(Yicai Global) Aug. 7 -- The March weather was cold and misty. Zhou Shihong, a young woman in her twenties, was pacing up and down with worry. "These days the four seasons are not clearly demarcated. The bees are afraid of the chill and damp and won't start work until the weather warms up. This affects our honey harvest," she sighs.
The poverty stricken county of Ningshaan is one of China's primary apiculture regions. Resting on the gentle southern slopes of the Qinling mountain range that traverses central China, Ningshaan county is 90% forest. It is home to aspen trees, lacquer trees, gallnuts, Chinese chestnuts, all of which are a paradise for nectar-seeking bees.
Legend has it that traditional beekeeping methods were handed down by the mythical Chinese deity Shen Nong's mother who domesticated the bees when she moved with her clan to live in the mountains.
Nowadays, almost every family in the county has bee hives at home, and the sweet taste of honey brightens the otherwise mundane everyday lives of this isolated community.
Zhou Shihong's path to beekeeper was not a direct one. She was forced to find employment at a young age after her father passed away in 2009 due to cancer, and the family was left destitute. Her dreams of going to university were dashed and in order to look after her young brother and disabled mother, she found a job as a waitress at a local hotel. The job was poorly paid and she was unable to save any money.

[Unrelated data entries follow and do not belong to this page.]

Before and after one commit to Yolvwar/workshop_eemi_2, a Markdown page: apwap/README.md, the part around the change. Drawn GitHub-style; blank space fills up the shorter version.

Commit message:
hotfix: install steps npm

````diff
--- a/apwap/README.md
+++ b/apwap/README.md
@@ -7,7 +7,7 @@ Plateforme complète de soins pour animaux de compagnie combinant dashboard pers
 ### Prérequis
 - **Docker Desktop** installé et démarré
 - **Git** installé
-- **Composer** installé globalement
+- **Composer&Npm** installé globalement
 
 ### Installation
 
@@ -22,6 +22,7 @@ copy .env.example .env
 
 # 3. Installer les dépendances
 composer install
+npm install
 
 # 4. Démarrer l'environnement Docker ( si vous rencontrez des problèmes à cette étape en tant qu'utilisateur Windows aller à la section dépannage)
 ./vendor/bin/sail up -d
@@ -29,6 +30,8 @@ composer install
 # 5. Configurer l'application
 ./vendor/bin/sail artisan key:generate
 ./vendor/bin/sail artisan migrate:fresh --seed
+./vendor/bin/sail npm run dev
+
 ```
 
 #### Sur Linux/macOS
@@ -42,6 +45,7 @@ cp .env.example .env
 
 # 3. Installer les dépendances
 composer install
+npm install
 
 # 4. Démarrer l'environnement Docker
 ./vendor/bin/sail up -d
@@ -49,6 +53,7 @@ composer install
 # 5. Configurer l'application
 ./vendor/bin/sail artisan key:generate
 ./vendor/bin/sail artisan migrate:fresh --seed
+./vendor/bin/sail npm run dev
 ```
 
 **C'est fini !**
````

In 2011 she was watching TV when she saw a program about a young female farm worker who had become rich by bee farming. She decided to also try her hand at it. Her family had always kept bees and her father would each year give herself and her brother a slab of honey to suck on. It was so much sweeter than candy.
The villagers thought she was a fool to try and turn making honey into a viable business. They dubbed her the 'Crazy Young Woman' but her resolve did not waver. She bought ten bee hives and began to learn the techniques of beekeeping. Once she started to produce her own honey she was delighted to find out that her honey tasted almost the same as her father's did.
In 2013 Zhou Shihong founded the Pear Orchard Beekeeping Co-operative. Her aim was for this to be a communal effort and for all profits made to be split between the members, thus benefiting the community as a whole.
"It is not enough for one person to eat and feel full. Everyone must eat and feel full," she said.
Zhou Shihong joined forces with 30 large beekeeping households and 72 impoverished families and together they harvested, packaged and distributed their honey under the brand name 'Crazy Young Woman'.
However harvesting a living product is always subject to the whims and forces of nature, and bees in particular are very susceptible to disease.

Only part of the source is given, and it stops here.